Mile reached: 1744.3 (+26.2)
High: I maintained my continuous footpath and made it through the fire closure without issue.
Low: There was more official activity in the closure than expected. So, I felt bad that some other hikers that followed me may have felt stressed.
How can you have a bad day when it starts with an all you can eat Continental breakfast? You can’t, so it was a good morning. Though, I discovered that the hotel shuttle did not run on Mondays, which forced me to take the bus downtown.
Traveling to the post office was actually pretty painless, and the clerk found my package quickly. By chance, I ran into another thru-hiker, a SoBo named “Keto Doc”. (It’s pretty easy to spot people that named themselves, but being a SoBo this early is quite lonely.) Right as I walked outside “Redbeard” and a few other thru-hikers from Seiad Valley arrived. They also knew where “Poseidon” was. Instead of zeroing in town, he stayed at Callahan’s, which is a lodge a few hundred feet away from where I hitched into Ashland.
The big question was where were you getting back on trail. The Klamathon Fire had closed 20 miles of trail the previous week, but the fire was now 100% contained. CalFire had lifted the evacuation order, but the BLM had not lifted the trail closure.

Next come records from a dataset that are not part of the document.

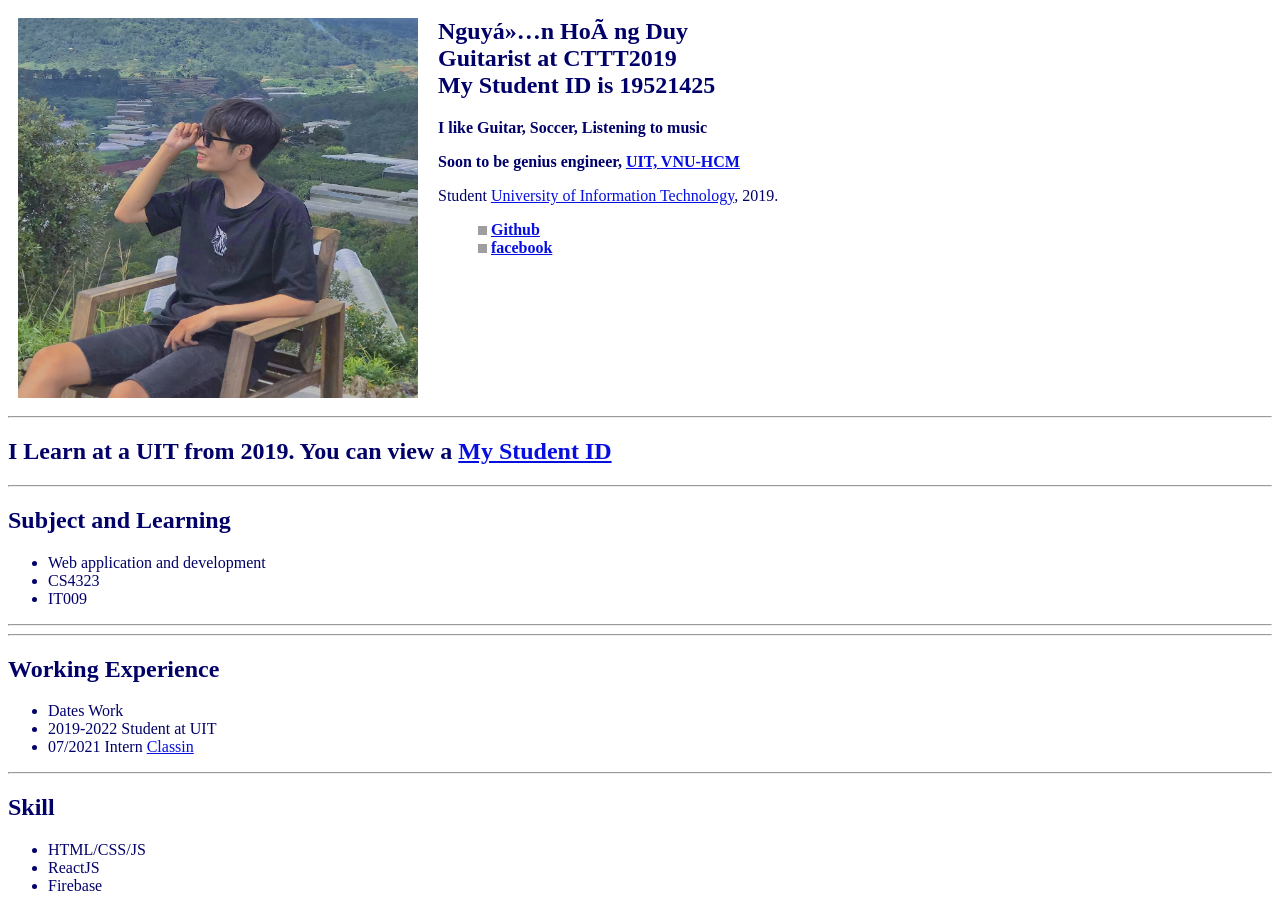
Repository: HoangDuy315/web-dev2022
Page: ex2.html
An editor plug-in stored every save of this project. The page is shown before and after the next save, followed by the edit.
The browser window is 1280 px wide. The pictures show the whole page.
Pictures or frames that could not be fetched are drawn as grey boxes.

Above is the page before, as saved 2022-09-22 15:11:28.

After the next save:
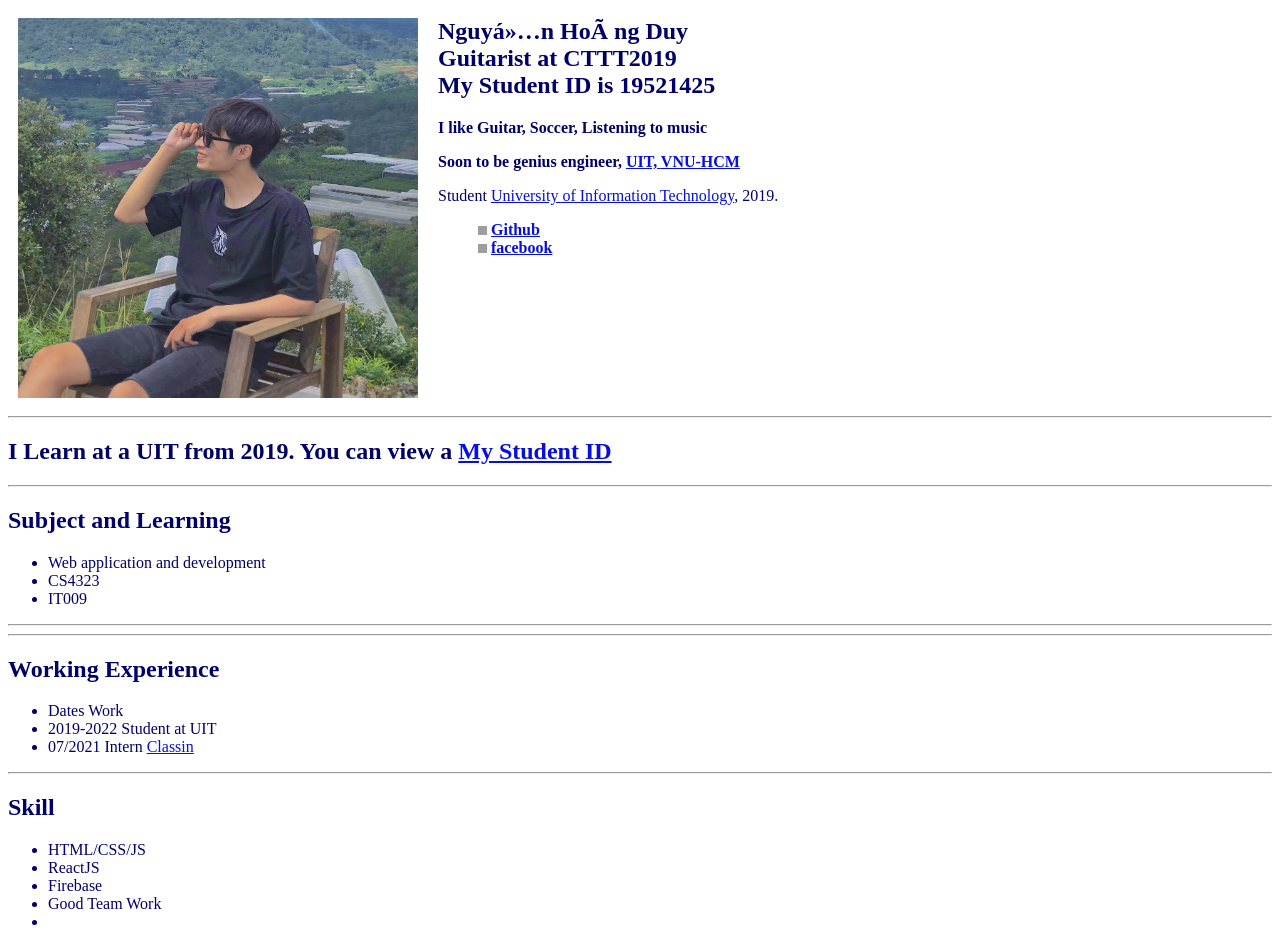
Saved 34 s later.
--- a/ex2.html
+++ b/ex2.html
@@ -81,6 +81,8 @@ Student <a href="https://www.uit.edu.vn/">University of Information Technology</
         <li>HTML/CSS/JS</li>
         <li>ReactJS</li>
         <li>Firebase</li>
+        <li>Good Team Work</li>
+        <li></li>
     </ul>
 </hr>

The locals seemed to think that it would be ok to hike though the closure and that the BLM would remove the trail closure that day. I figured I’d try my luck with the closure, and a few others decided they’d follow me. After striking out with trail angels to get a ride back up to Siskiyou Summit, “Keto Doc” and I hired a cab. Disconcertingly, we could see several new fires on the drive up.
Once back on trail, I set off into the closure, which was posted but with old information. After a few minutes, I even encountered a dayhiker. All was quiet and uneventful until I ran across a newly bulldozed road. A few minutes later, I ran into two firefighters. They were very friendly, and we talked for a few minutes about the fire. They explained that they were closing up the new road, since the fire was now contained. I thanked them and took off down the trail hoping that I wouldn’t be in someone’s and create a problem. Unfortunately, this new road paralleled the trail for a few miles, and I could hear heavy machinery operating on it. However, I managed to avoid running into anyone else, and a few hours later I was officially out of the closure!
The day ended meandering though BLM land surrounding a few reservoirs. Due to a paucity of campsites, I had to travel down a spur trail a short distance toward a horse camp. I happened to find a cairned flat spot just a little before and was satisfied with it for the evening.